**Task instructions:**
Lines with the string "changed" are to be identified in the listing and copied.

====== Information shown

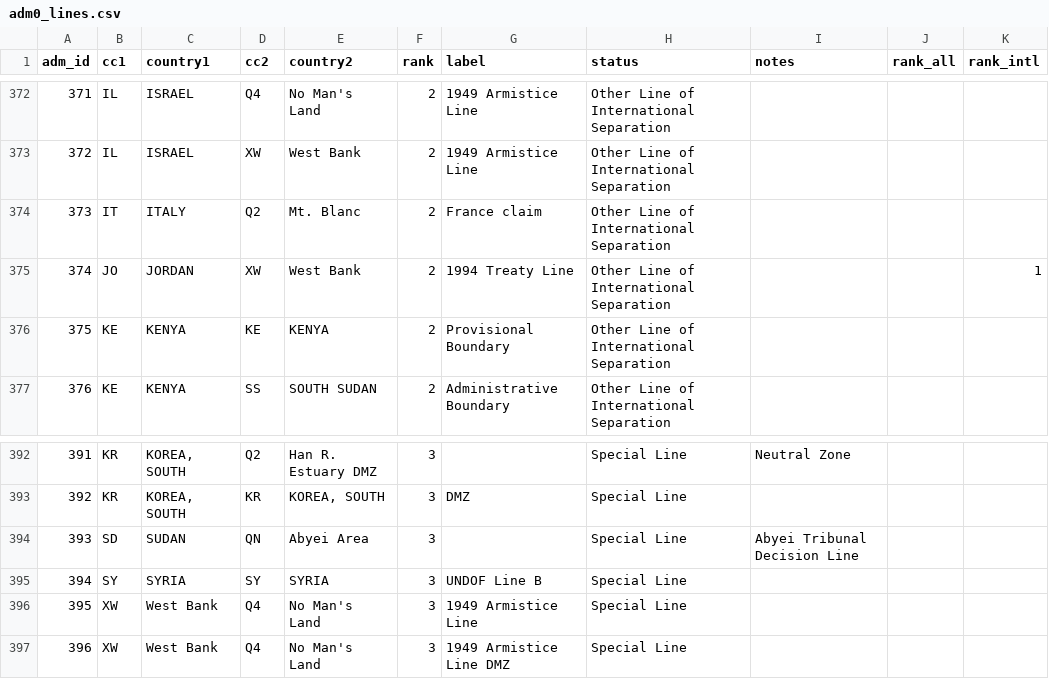
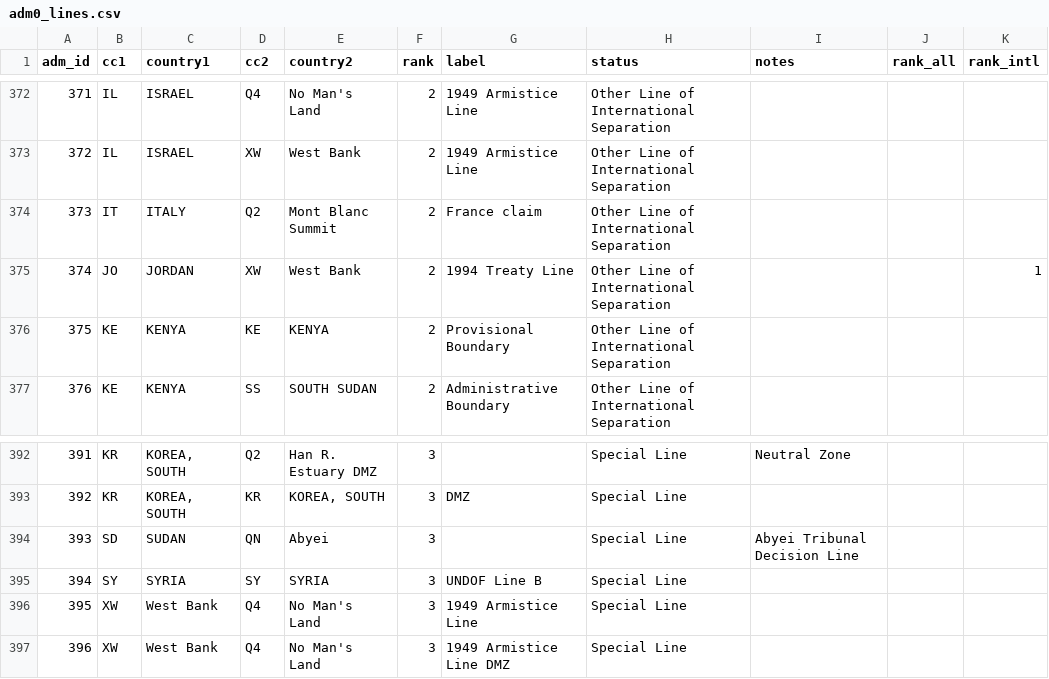
Before and after one commit to fieldmaps/adm0-generator, a CSV file: inputs/lsib_extension/adm0_lines.csv, drawn as a sheet; only a part is shown, gaps mark what is left out; the diff covers the shown part only.

```diff
--- a/inputs/lsib_extension/adm0_lines.csv
+++ b/inputs/lsib_extension/adm0_lines.csv
@@ -374,3 +373,3 @@ adm_id,cc1,country1,cc2,country2,rank,label,status,notes,rank_all,rank_intl
 372,IL,ISRAEL,XW,West Bank,2,1949 Armistice Line,Other Line of International Separation,,,
-373,IT,ITALY,Q2,Mt. Blanc,2,France claim,Other Line of International Separation,,,
+373,IT,ITALY,Q2,Mont Blanc Summit,2,France claim,Other Line of International Separation,,,
 374,JO,JORDAN,XW,West Bank,2,1994 Treaty Line,Other Line of International Separation,,,1
@@ -394,3 +393,3 @@ adm_id,cc1,country1,cc2,country2,rank,label,status,notes,rank_all,rank_intl
 392,KR,"KOREA, SOUTH",KR,"KOREA, SOUTH",3,DMZ,Special Line,,,
-393,SD,SUDAN,QN,Abyei Area,3,,Special Line,Abyei Tribunal Decision Line,,
+393,SD,SUDAN,QN,Abyei,3,,Special Line,Abyei Tribunal Decision Line,,
 394,SY,SYRIA,SY,SYRIA,3,UNDOF Line B,Special Line,,,
```
Also changed, not shown: 22 edited cells elsewhere in this file, inputs/lsib_extension/adm0_points.csv, 4 other files.
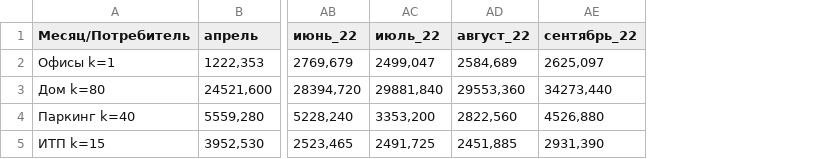
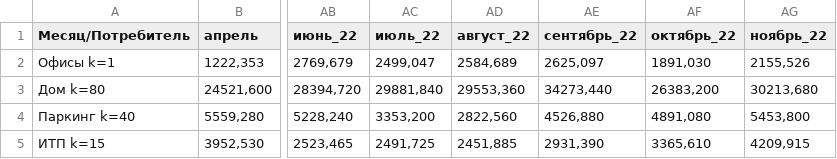
Before and after one commit to lobanovsky/electricity, a CSV file: etc/chartValue.csv, drawn as a sheet; only a part is shown, gaps mark what is left out; the diff names each change by its address in the sheet, - before the commit and + after, or states it on an @@ line.

```diff
--- a/etc/chartValue.csv
+++ b/etc/chartValue.csv
+column AF (октябрь_22), rows 2-5: 1891,030 | 26383,200 | 4891,080 | 3365,610
+column AG (ноябрь_22), rows 2-5: 2155,526 | 30213,680 | 5453,800 | 4209,915
```
Also changed, not shown: etc/chartMoney.csv, etc/chartTotalMoney.csv, 5 other files.
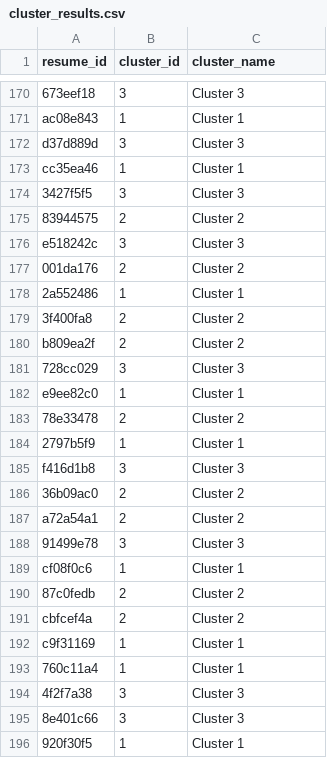
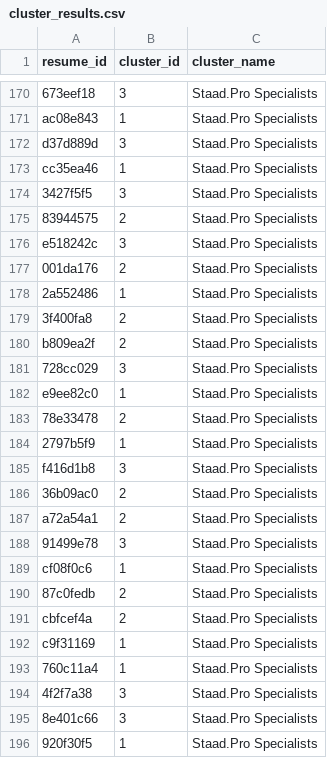
Before and after one commit to Deekshith06/SkillMap, a CSV file: models/cluster_results.csv, drawn as a sheet; only a part is shown, gaps mark what is left out; the diff covers the shown part only; the diff names each change by its address in the sheet, - before the commit and + after, or states it on an @@ line.

```diff
--- a/models/cluster_results.csv
+++ b/models/cluster_results.csv
-C170 (cluster_name): Cluster 3
+C170 (cluster_name): Staad.Pro Specialists
-C171 (cluster_name): Cluster 1
+C171 (cluster_name): Staad.Pro Specialists
-C172 (cluster_name): Cluster 3
+C172 (cluster_name): Staad.Pro Specialists
-C173 (cluster_name): Cluster 1
+C173 (cluster_name): Staad.Pro Specialists
-C174 (cluster_name): Cluster 3
+C174 (cluster_name): Staad.Pro Specialists
-C175 (cluster_name): Cluster 2
+C175 (cluster_name): Staad.Pro Specialists
-C176 (cluster_name): Cluster 3
+C176 (cluster_name): Staad.Pro Specialists
-C177 (cluster_name): Cluster 2
+C177 (cluster_name): Staad.Pro Specialists
-C178 (cluster_name): Cluster 1
+C178 (cluster_name): Staad.Pro Specialists
-C179:C180 (cluster_name): Cluster 2
+C179:C180 (cluster_name): Staad.Pro Specialists
-C181 (cluster_name): Cluster 3
+C181 (cluster_name): Staad.Pro Specialists
-C182 (cluster_name): Cluster 1
+C182 (cluster_name): Staad.Pro Specialists
-C183 (cluster_name): Cluster 2
+C183 (cluster_name): Staad.Pro Specialists
-C184 (cluster_name): Cluster 1
+C184 (cluster_name): Staad.Pro Specialists
-C185 (cluster_name): Cluster 3
+C185 (cluster_name): Staad.Pro Specialists
-C186:C187 (cluster_name): Cluster 2
+C186:C187 (cluster_name): Staad.Pro Specialists
-C188 (cluster_name): Cluster 3
+C188 (cluster_name): Staad.Pro Specialists
-C189 (cluster_name): Cluster 1
+C189 (cluster_name): Staad.Pro Specialists
-C190:C191 (cluster_name): Cluster 2
+C190:C191 (cluster_name): Staad.Pro Specialists
-C192:C193 (cluster_name): Cluster 1
+C192:C193 (cluster_name): Staad.Pro Specialists
-C194:C195 (cluster_name): Cluster 3
+C194:C195 (cluster_name): Staad.Pro Specialists
-C196 (cluster_name): Cluster 1
+C196 (cluster_name): Staad.Pro Specialists
```
Also changed, not shown: 68 edited cells elsewhere in this file, 17 other files.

============

**Written response:**
Also changed, not shown: 22 edited cells elsewhere in this file, inputs/lsib_extension/adm0_points.csv, 4 other files.
Also changed, not shown: etc/chartMoney.csv, etc/chartTotalMoney.csv, 5 other files.
Also changed, not shown: 68 edited cells elsewhere in this file, 17 other files.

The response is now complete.